Description of the task: In the entries below, how many lines contain the string "rows"? Respond with the number only.

═════ Entries shown

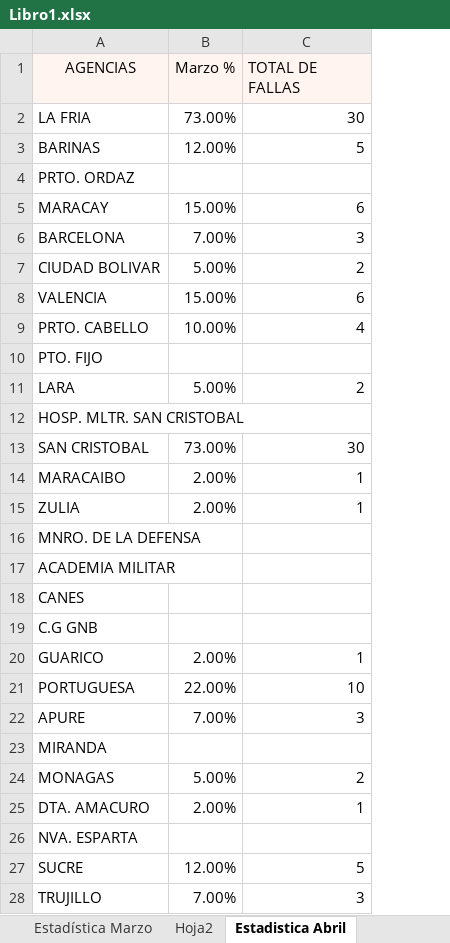
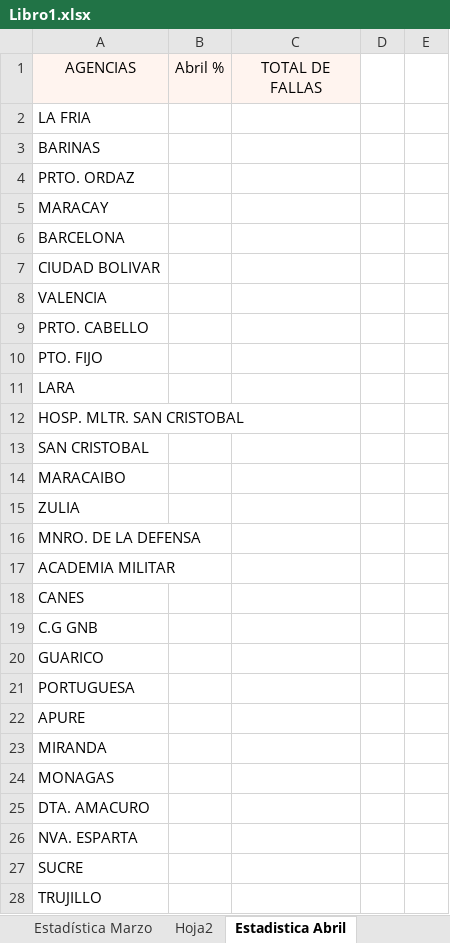
Before and after one commit to zairelyshdz/caidas_agencias_banfanb, an Excel workbook: Libro1.xlsx, sheet Estadistica Abril, drawn as a sheet; only a part is shown; values as stored, in another font and other column widths than the file's, no borders; removed rows and columns are numbered as before the commit, all else as after; the diff covers the shown part only; the diff names each change by its address in the sheet, - before the commit and + after, or states it on an @@ line.

Commit message:
Changes to be committed: 	modified:   Libro1.xlsx 	modified:   src/weekly.js 	modified:   styless/header.css 	deleted:    ~$Libro1.xlsx

```diff
--- a/Libro1.xlsx (sheet Estadistica Abril)
+++ b/Libro1.xlsx (sheet Estadistica Abril)
-column B (Marzo %), rows 2-28: 73.00% | 12.00% |  | 15.00% | 7.00% | 5.00% | 15.00% | 10.00% |  | 5.00% |  | 73.00% | 2.00% | 2.00% |  |  |  |  | 2.00% | 22.00% | 7.00% |  | 5.00% | 2.00% |  | 12.00% | 7.00%
+column B (Abril %), empty
+column D, empty
+column E, empty
-C1 alignment: left
+C1 alignment: center
-C2 (TOTAL DE FALLAS): 30
+C2 (TOTAL DE FALLAS): (empty)
-C3 (TOTAL DE FALLAS): 5
+C3 (TOTAL DE FALLAS): (empty)
-C5 (TOTAL DE FALLAS): 6
+C5 (TOTAL DE FALLAS): (empty)
-C6 (TOTAL DE FALLAS): 3
+C6 (TOTAL DE FALLAS): (empty)
-C7 (TOTAL DE FALLAS): 2
+C7 (TOTAL DE FALLAS): (empty)
-C8 (TOTAL DE FALLAS): 6
+C8 (TOTAL DE FALLAS): (empty)
-C9 (TOTAL DE FALLAS): 4
+C9 (TOTAL DE FALLAS): (empty)
-C11 (TOTAL DE FALLAS): 2
+C11 (TOTAL DE FALLAS): (empty)
-C13 (TOTAL DE FALLAS): 30
+C13 (TOTAL DE FALLAS): (empty)
-C14:C15 (TOTAL DE FALLAS): 1
+C14:C15 (TOTAL DE FALLAS): (empty)
-C20 (TOTAL DE FALLAS): 1
+C20 (TOTAL DE FALLAS): (empty)
-C21 (TOTAL DE FALLAS): 10
+C21 (TOTAL DE FALLAS): (empty)
-C22 (TOTAL DE FALLAS): 3
+C22 (TOTAL DE FALLAS): (empty)
-C24 (TOTAL DE FALLAS): 2
+C24 (TOTAL DE FALLAS): (empty)
-C25 (TOTAL DE FALLAS): 1
+C25 (TOTAL DE FALLAS): (empty)
-C27 (TOTAL DE FALLAS): 5
+C27 (TOTAL DE FALLAS): (empty)
-C28 (TOTAL DE FALLAS): 3
+C28 (TOTAL DE FALLAS): (empty)
```
Also changed, not shown: 3 added rows and 7 edited cells elsewhere in this sheet, sheet Hoja2, formulas that keep their value, charts or pictures, 3 other files.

══════════

Reply to the task: 3